You definitely don't fall in love with these characters even though they're well drawn out by the author. Perhaps they're too real -- like anyone else you might meet in your daily life. There seems to be more meat in their stories (their memoirs) giving the author the ability to flesh them out without being too obvious about it.
Through the memoirs they're writing in their extension class, the reader gets to glimpse their past lives and it's a great way to go back in time within the confines of the book. The most interesting thing the women in the memoir class learn is that "the memoir is not and should never be confused with the truth...As a result, truth belongs to the teller." So, while the memoir is the "teller's" truth, it might not essentially be "the truth." While writing these memoirs, each of these women will come upon secrets in their past that might not be as truthful as they want their pasts to be.
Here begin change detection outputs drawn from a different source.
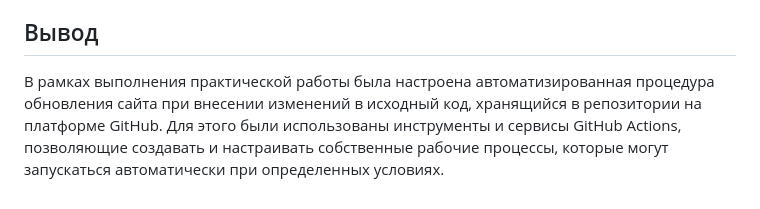
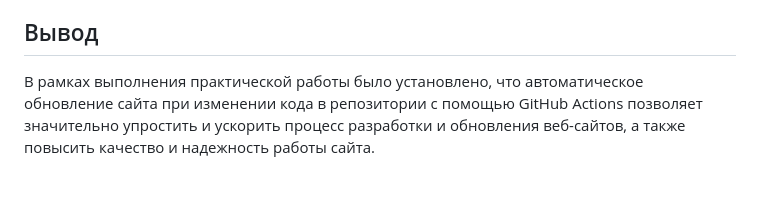
Before and after one commit to l-karian-l/Karyakina_ThreatHunting, a Markdown page: Pr8/README.md, the part around the change. Drawn GitHub-style.

```diff
--- a/Pr8/README.md
+++ b/Pr8/README.md
@@ -61,4 +61,4 @@
 Было настроено автоматическое обновление сайта, при изменении кода в репозитории `Web_HT_Days` с помощью GitHub Actions. В данном случае был создан рабочий процесс (workflow), который запускается каждый раз при изменении кода в репозитории. После запуска процесса, GitHub Actions автоматически клонирует репозиторий на локальную машину, устанавливает необходимые зависимости и запускает скрипт обновления сайта. После успешного выполнения скрипта, GitHub Actions автоматически отправляет уведомление об успешном обновлении сайта.
 
 ## Вывод
-В рамках выполнения практической работы была настроена автоматизированная процедура обновления сайта при внесении изменений в исходный код, хранящийся в репозитории на платформе GitHub. Для этого были использованы инструменты и сервисы GitHub Actions, позволяющие создавать и настраивать собственные рабочие процессы, которые могут запускаться автоматически при определенных условиях.
+В рамках выполнения практической работы было установлено, что автоматическое обновление сайта при изменении кода в репозитории с помощью GitHub Actions позволяет значительно упростить и ускорить процесс разработки и обновления веб-сайтов, а также повысить качество и надежность работы сайта.
```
I highly recommend this book and encourage the reader to join these women as they delve into their pasts and form a new future together at the same time.
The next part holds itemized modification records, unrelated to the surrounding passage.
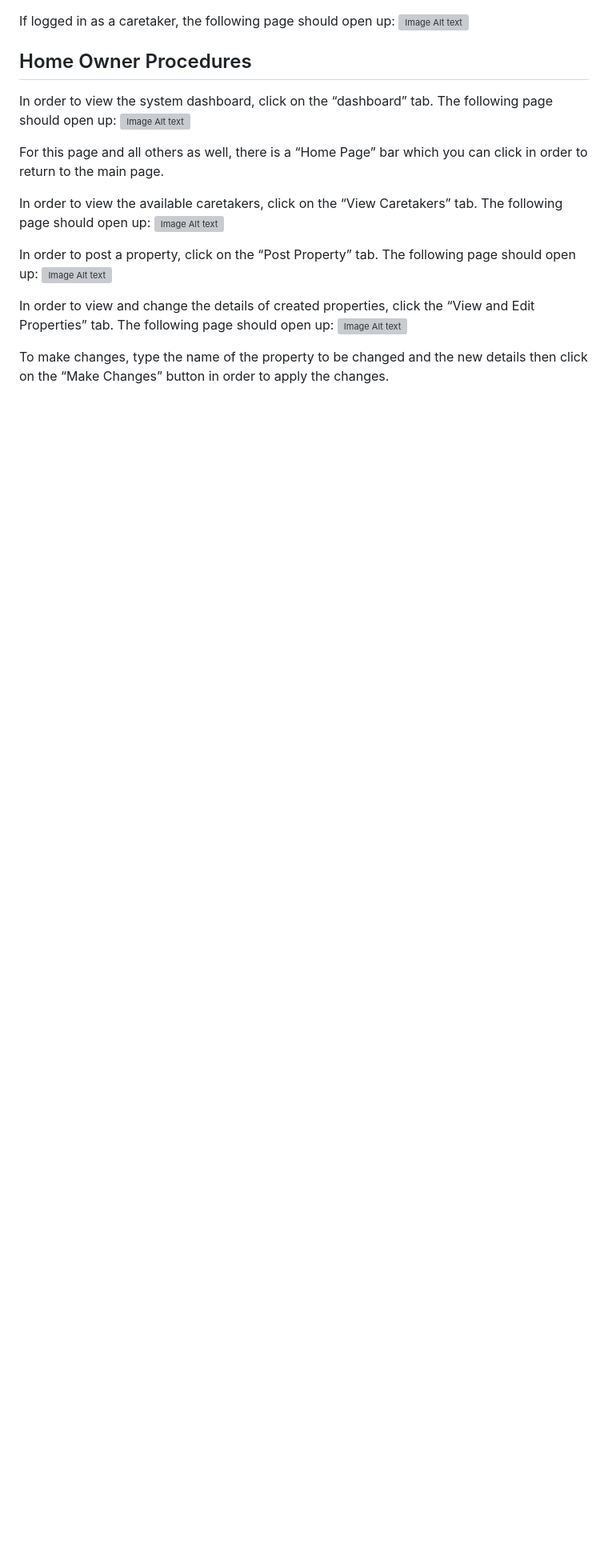
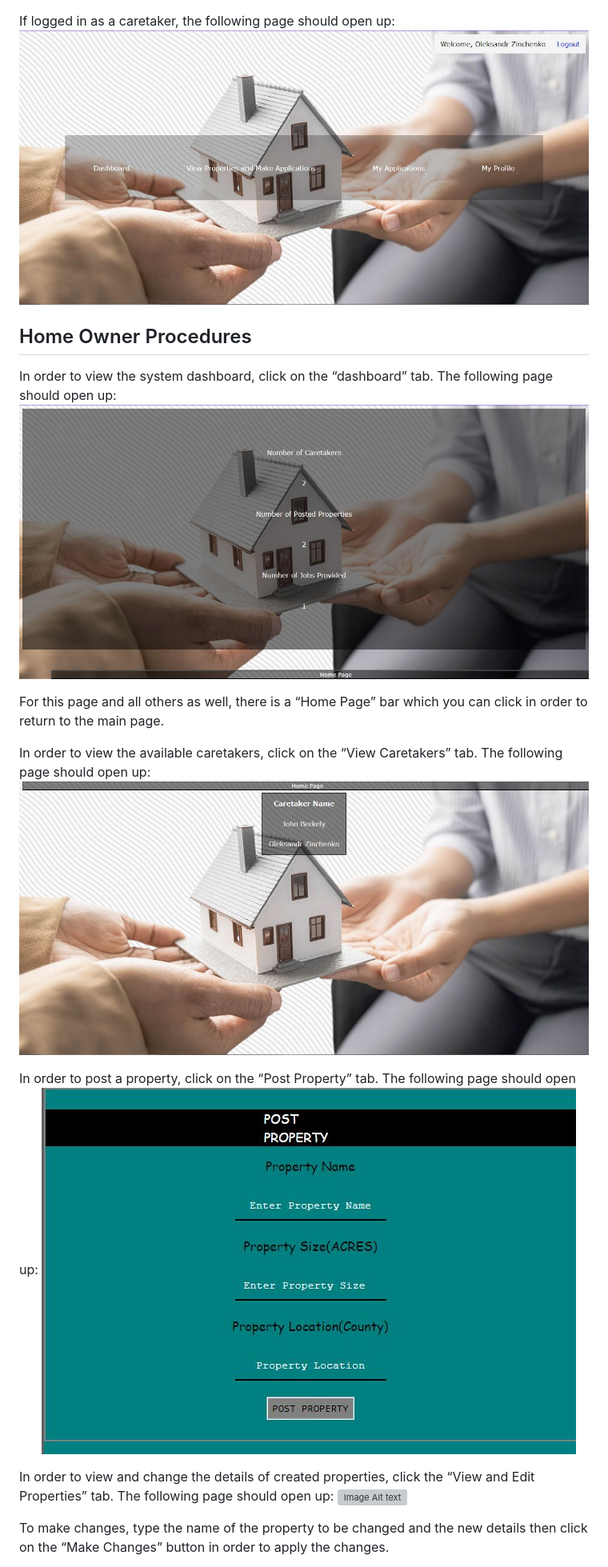
Before and after one commit to owalkz/hcrs, a Markdown page: README.md, the part around the change printed below. Shown: that part at 80% size. Rendered like a GitHub page; blank space fills up the shorter version; grey boxes are pictures that could not be loaded.

```diff
--- a/README.md
+++ b/README.md
@@ -43,17 +43,17 @@ If logged in as a home owner, the following page should open up:
 
 If logged in as a caretaker, the following page should open up:
-![Image Alt text](/hcrs/images/mainpage_caretaker.JPG "Homepage")
+![Image Alt text](/images/mainpage_caretaker.JPG "Homepage")
 
 ## Home Owner Procedures
 In order to view the system dashboard, click on the “dashboard” tab. The following page should open up:
-![Image Alt text](/hcrs/images/dashboard.JPG "Homepage")
+![Image Alt text](/images/dashboard.JPG "Homepage")
 
 For this page and all others as well, there is a “Home Page” bar which you can click in order to return to the main page.
 
 In order to view the available caretakers, click on the “View Caretakers” tab. The following page should open up:
-![Image Alt text](/hcrs/images/view_caretakers.JPG "Homepage")
+![Image Alt text](/images/view_caretakers.JPG "Homepage")
 
 In order to post a property, click on the “Post Property” tab. The following page should open up:
-![Image Alt text](/hcrs/images/postproperty.JPG "Homepage")
+![Image Alt text](/images/postproperty.JPG "Homepage")
 
 In order to view and change the details of created properties, click the “View and Edit Properties” tab. The following page should open up:
```
Also changed, not shown: other parts of README.md (+11 -11 lines).
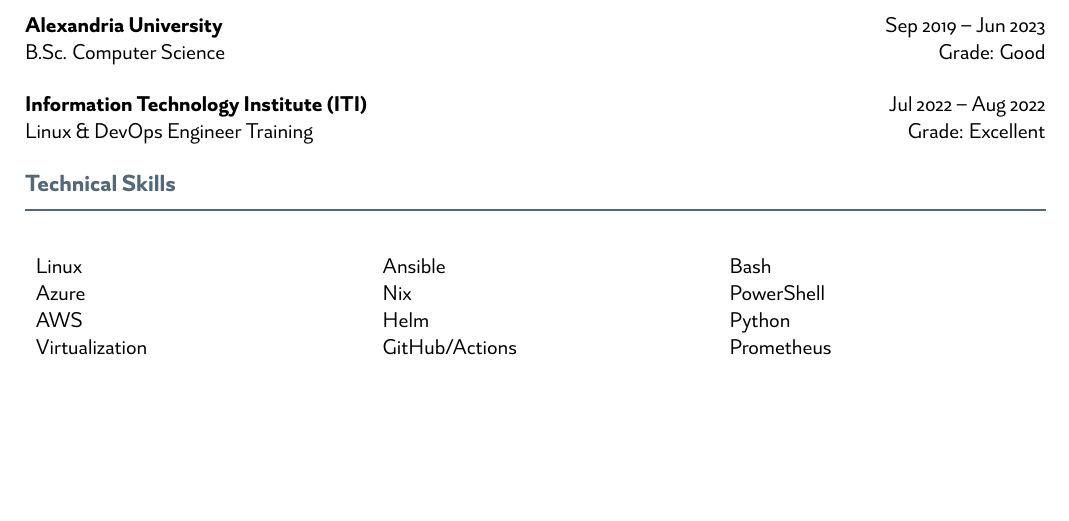
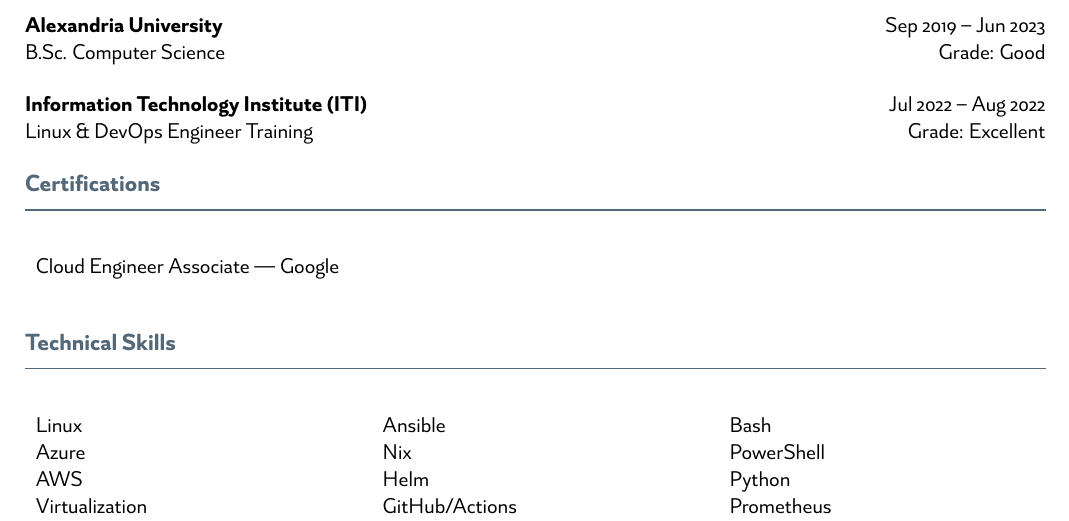
Before and after one commit to mahmoudk1000/cvtex, a LaTeX CV (resume.tex): part of page 2 of 2, cut so that both start at the same text, the shorter picture padded with empty space. Compiled offline with XeLaTeX.

Commit message:
renable: certs

```diff
--- a/resume.tex
+++ b/resume.tex
@@ -132,14 +132,12 @@
 % Degree/Program Name \hfill Grade/Achievement \cite{education-key}
 
 % ---------- Certifications ----------
-% \cvsection{Certifications}
-% \begin{multicols}{2}
-% 	\begin{itemize}[left=0pt, label={}]
-% 		\item DevOps Engineer — MaharaTech
-% 		\item Linux System Admin — MaharaTech
-% 		\item Linux \& DevOps Training — ITI, Egypt
-% 	\end{itemize}
-% \end{multicols}
+\cvsection{Certifications}
+\begin{multicols}{2}
+	\begin{itemize}[left=0pt, label={}]
+		\item Cloud Engineer Associate — Google
+	\end{itemize}
+\end{multicols}
 
 % ---------- Technical Skills ----------
 \cvsection{Technical Skills}
```
Also changed, not shown: 1 other file.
I would, however, be remiss if I didn't mention something that almost ruined this book for me. In the first sentence of the "Acknowledgments", the author thanks her editor for her "wise editorial eye." My advice to her editor is twofold...get a pair of eyeglasses and go back and get a refresher course in English grammar. There are no less than twenty different errors in this book. When I hit the first one or two, I shook my head and moved on. When there got to be more than one on the same page, I got angry. If we as readers are willing to spend good money on a hardcover book, I realize that the publisher can't always guarantee that we'll love the story but they should be promising a well-edited book. Shame on you St. Martin's Press.
The premise of the book -- the memoir class -- is great, and a lot of it rings true to the memoir classes that I've taken: how everyone seems to have a sad, or even tragic, story in them somewhere. The writing is also quite good. But some of the plot twists seem thin and contrived, and there's no good resolution for a lot of the stories. Things are far too easy in a number of cases, such as the "Talking Kimono" (which is a fun concept.) A few twists are almost nauseatingly unbelievable.
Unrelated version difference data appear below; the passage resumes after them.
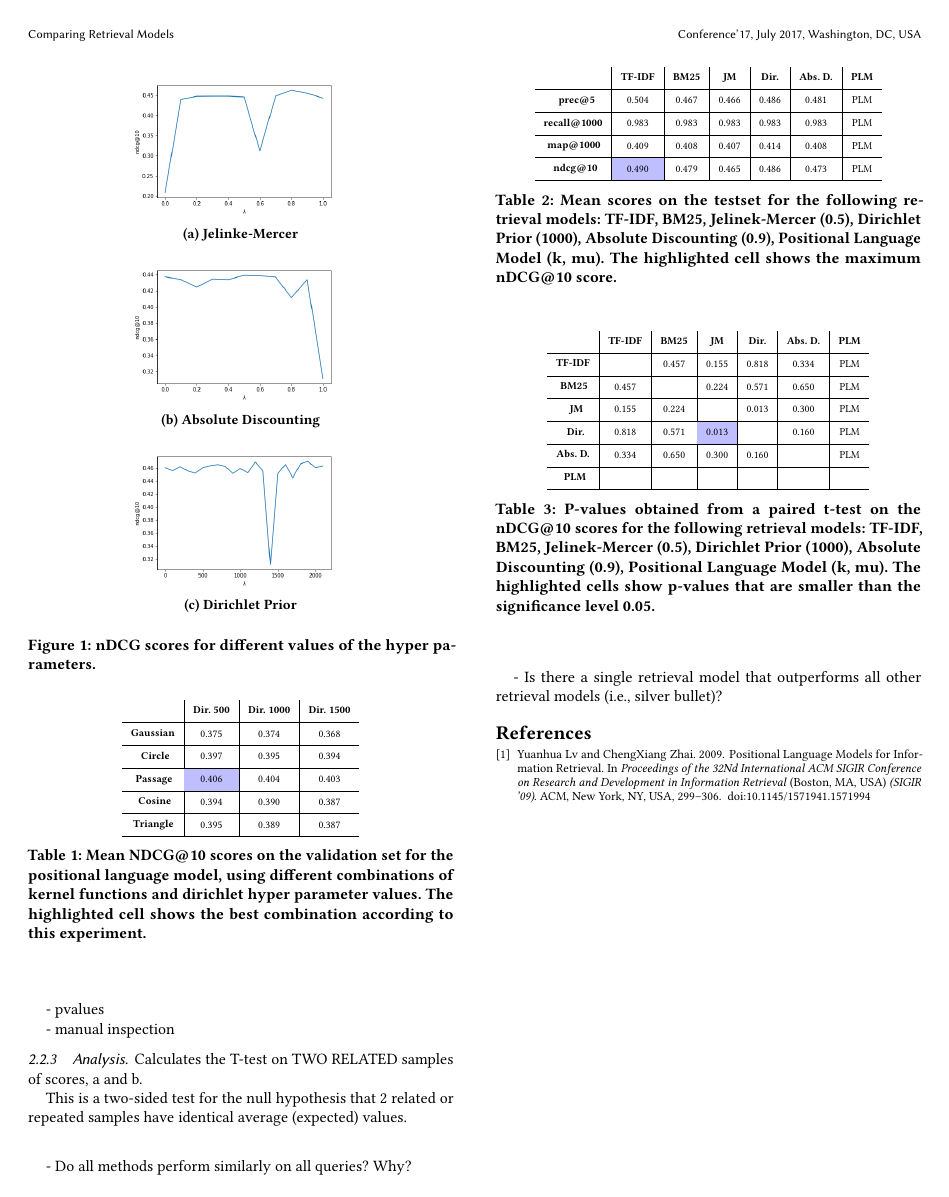
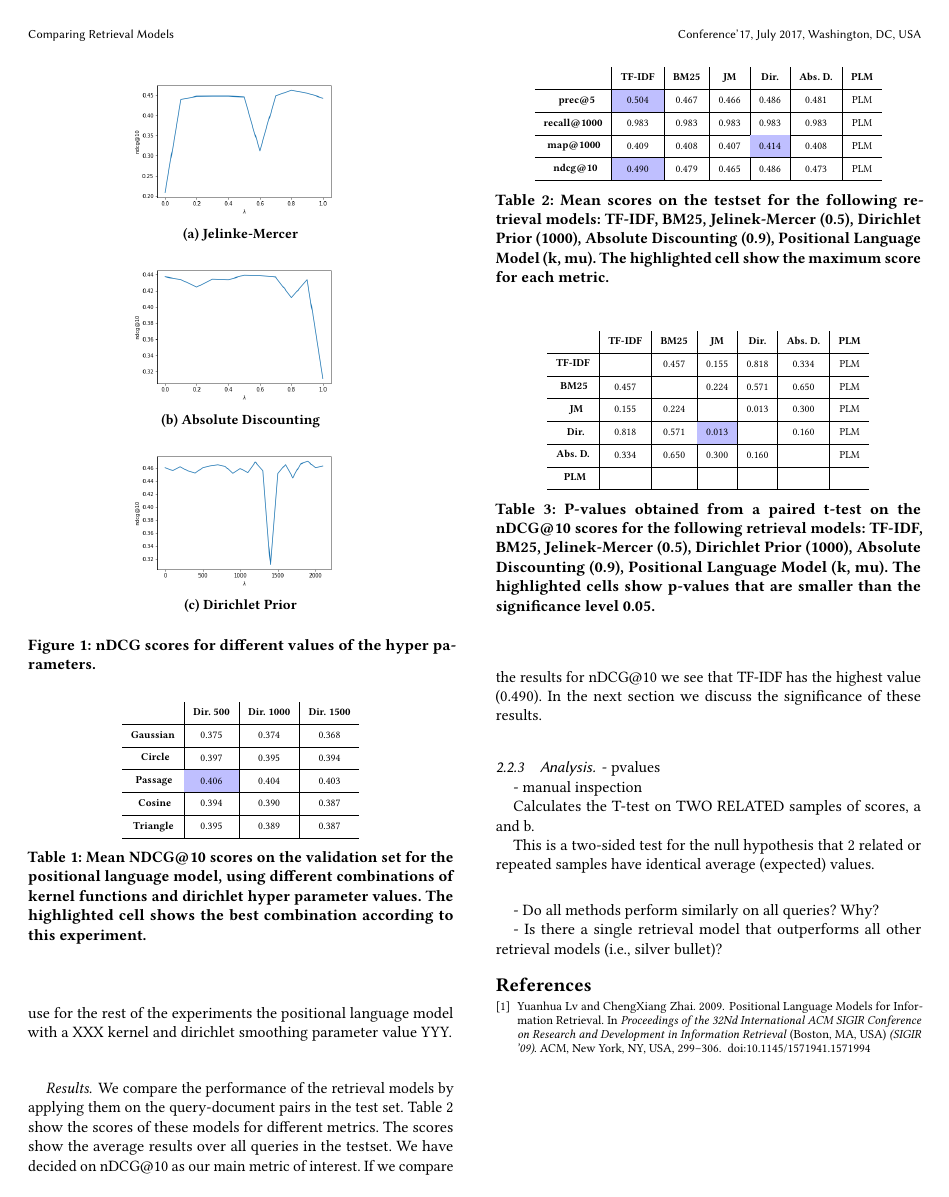
Before and after one commit to MichelleAppel/IR2, a LaTeX paper (report/report.tex, which reads report/content/lexical_models.tex, report/content/tbl_means.tex): page 3 of 3. Compiled offline with pdfLaTeX.

Commit message:
report on results

```diff
--- a/report/content/lexical_models.tex
+++ b/report/content/lexical_models.tex
@@ -270,17 +273,27 @@ Positional Language Model:
+Based on these result we use for the rest of the experiments
+the positional language model with a XXX kernel and dirichlet smoothing parameter value YYY.
 
 \input{content/tbl_plm_hyperparams}
 
+\paragraph{Results}
 
-- means
+We compare the performance of the retrieval models by applying them on the query-document pairs in the test set. Table \ref{tbl_means} show the scores
+of these models for different metrics. The scores show the average results
+over all queries in the testset.
+We have decided on nDCG@10 as our main metric of interest. If we
+compare the results for nDCG@10 we see that TF-IDF has the highest
+value (0.490). In the next section we discuss the significance
+of these results.
+
 \input{content/tbl_means}
 
+
+\subsubsection{Analysis}
+\label{AnalysisLexicalModels}
 
 - pvalues
 
 - manual inspection
-
-\subsubsection{Analysis}
-\label{AnalysisLexicalModels}
 
 Calculates the T-test on TWO RELATED samples of scores, a and b.
 
--- a/report/content/tbl_means.tex
+++ b/report/content/tbl_means.tex
@@ -22,7 +22,7 @@
      Dirichlet Prior (1000),
      Absolute Discounting (0.9),
      Positional Language Model (k, mu).
-     The highlighted cell shows the maximum nDCG@10 score.
+     The highlighted cell show the maximum score for each metric.
   }
   \label{tbl_means}
 \end{table}
```
Also changed, not shown: report/content/lexical_models.tex (5 more changed lines), report/content/tbl_means.tex (4 more changed lines).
There were also some curious structural choices. Why are some of the vignettes in first person and others in third? This was disorienting. Also, though Nell was clearly a main character, SHE never actually wrote a memoir, which seemed unbalanced. Come on -- after everybody else discovers things about themselves through looking hard at their pasts, it's hard to buy that her past of "Micks and Poles" doesn't have anything interesting in it at all.
A good read. But it has problems.